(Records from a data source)
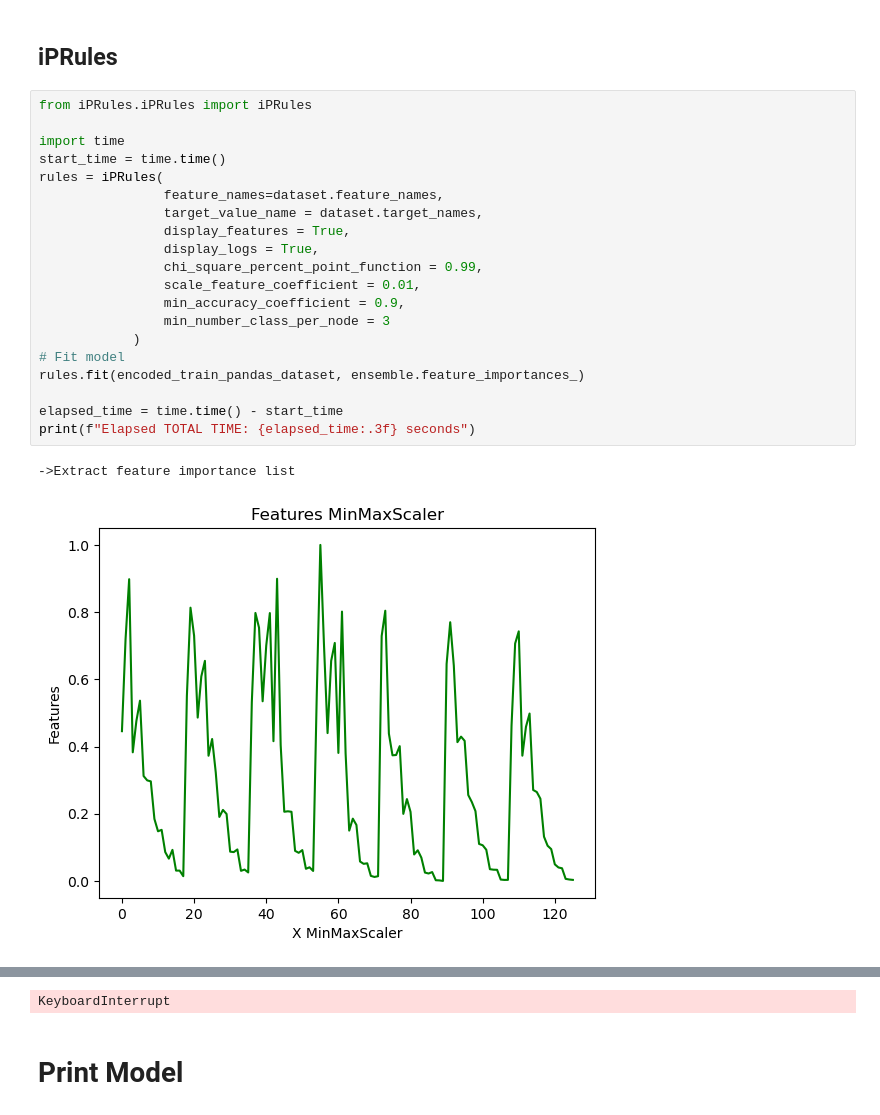
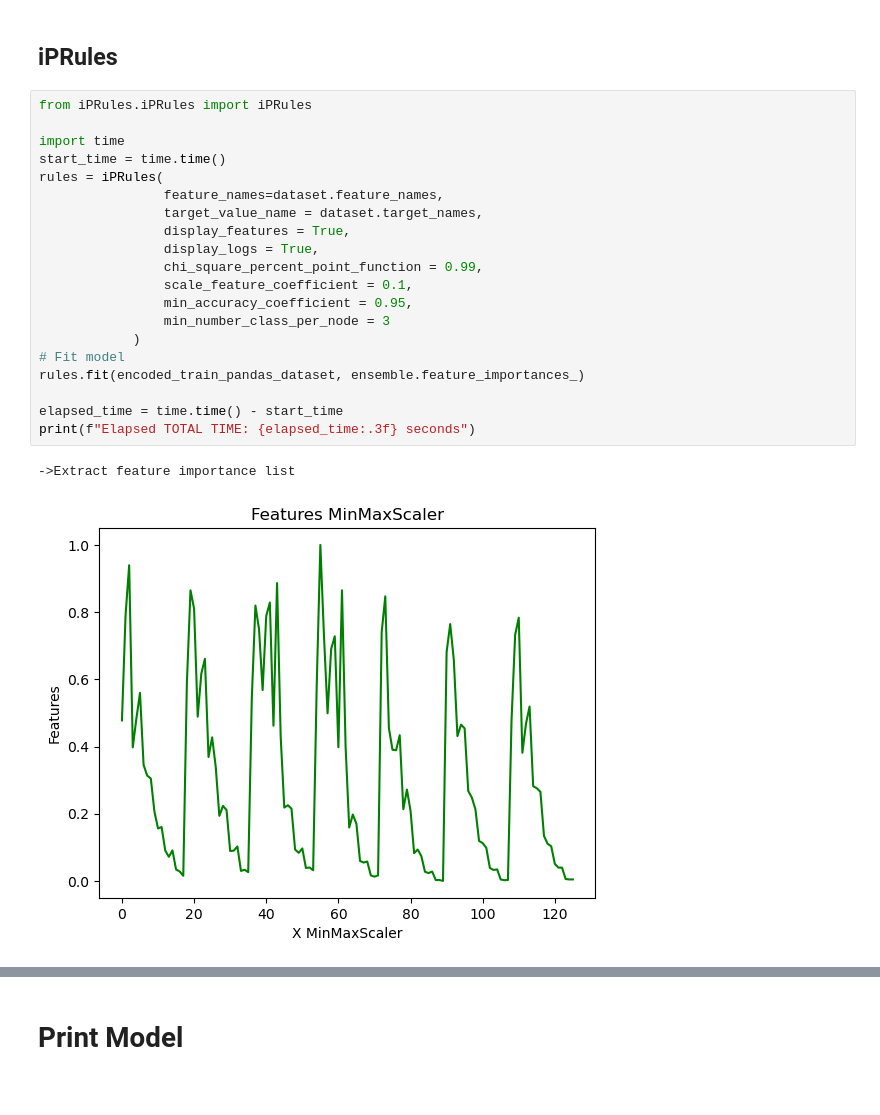
Before and after one commit to marioopv/iPRules, a Jupyter notebook: notebooks/IPRules/iPRules_example.ipynb, the cells around one changed output, grey strips where cells are left out. Saved outputs shown, nothing was run; the diff lists cells and outputs as text.

```diff
--- a/notebooks/IPRules/iPRules_example.ipynb
+++ b/notebooks/IPRules/iPRules_example.ipynb
@@ -81,24 +81,24 @@ RandomForestClassifier()
 # %%
 from iPRules.iPRules import iPRules
 
 import time
 start_time = time.time()
 rules = iPRules(
                 feature_names=dataset.feature_names,
                 target_value_name = dataset.target_names,
                 display_features = True,
                 display_logs = True,
                 chi_square_percent_point_function = 0.99,
-                scale_feature_coefficient = 0.01,
-                min_accuracy_coefficient = 0.9,
+                scale_feature_coefficient = 0.1,
+                min_accuracy_coefficient = 0.95,
                 min_number_class_per_node = 3
             )
 # Fit model
 rules.fit(encoded_train_pandas_dataset, ensemble.feature_importances_)
 
 elapsed_time = time.time() - start_time
 print(f"Elapsed TOTAL TIME: {elapsed_time:.3f} seconds")
 # %% [output]
 ->Extract feature importance list
-[figure, old version]
+[figure, new version]
          Original features 126
@@ -108,4 +116,3 @@ print(f"Elapsed TOTAL TIME: {elapsed_time:.3f} seconds")
-KeyboardInterrupt
 # %% [markdown]
 # Print Model
 # %%
```
Also changed, not shown: parts of 5 cells of this notebook, 12 other files.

- _What the exercise asks_:
Give the lines of the entries above exactly as they appear, leaving out each picture.

- _Answer area_:
Before and after one commit to marioopv/iPRules, a Jupyter notebook: notebooks/IPRules/iPRules_example.ipynb, the cells around one changed output, grey strips where cells are left out. Saved outputs shown, nothing was run; the diff lists cells and outputs as text.

```diff
--- a/notebooks/IPRules/iPRules_example.ipynb
+++ b/notebooks/IPRules/iPRules_example.ipynb
@@ -81,24 +81,24 @@ RandomForestClassifier()
 # %%
 from iPRules.iPRules import iPRules
 
 import time
 start_time = time.time()
 rules = iPRules(
                 feature_names=dataset.feature_names,
                 target_value_name = dataset.target_names,
                 display_features = True,
                 display_logs = True,
                 chi_square_percent_point_function = 0.99,
-                scale_feature_coefficient = 0.01,
-                min_accuracy_coefficient = 0.9,
+                scale_feature_coefficient = 0.1,
+                min_accuracy_coefficient = 0.95,
                 min_number_class_per_node = 3
             )
 # Fit model
 rules.fit(encoded_train_pandas_dataset, ensemble.feature_importances_)
 
 elapsed_time = time.time() - start_time
 print(f"Elapsed TOTAL TIME: {elapsed_time:.3f} seconds")
 # %% [output]
 ->Extract feature importance list
-[figure, old version]
+[figure, new version]
          Original features 126
@@ -108,4 +116,3 @@ print(f"Elapsed TOTAL TIME: {elapsed_time:.3f} seconds")
-KeyboardInterrupt
 # %% [markdown]
 # Print Model
 # %%
```
Also changed, not shown: parts of 5 cells of this notebook, 12 other files.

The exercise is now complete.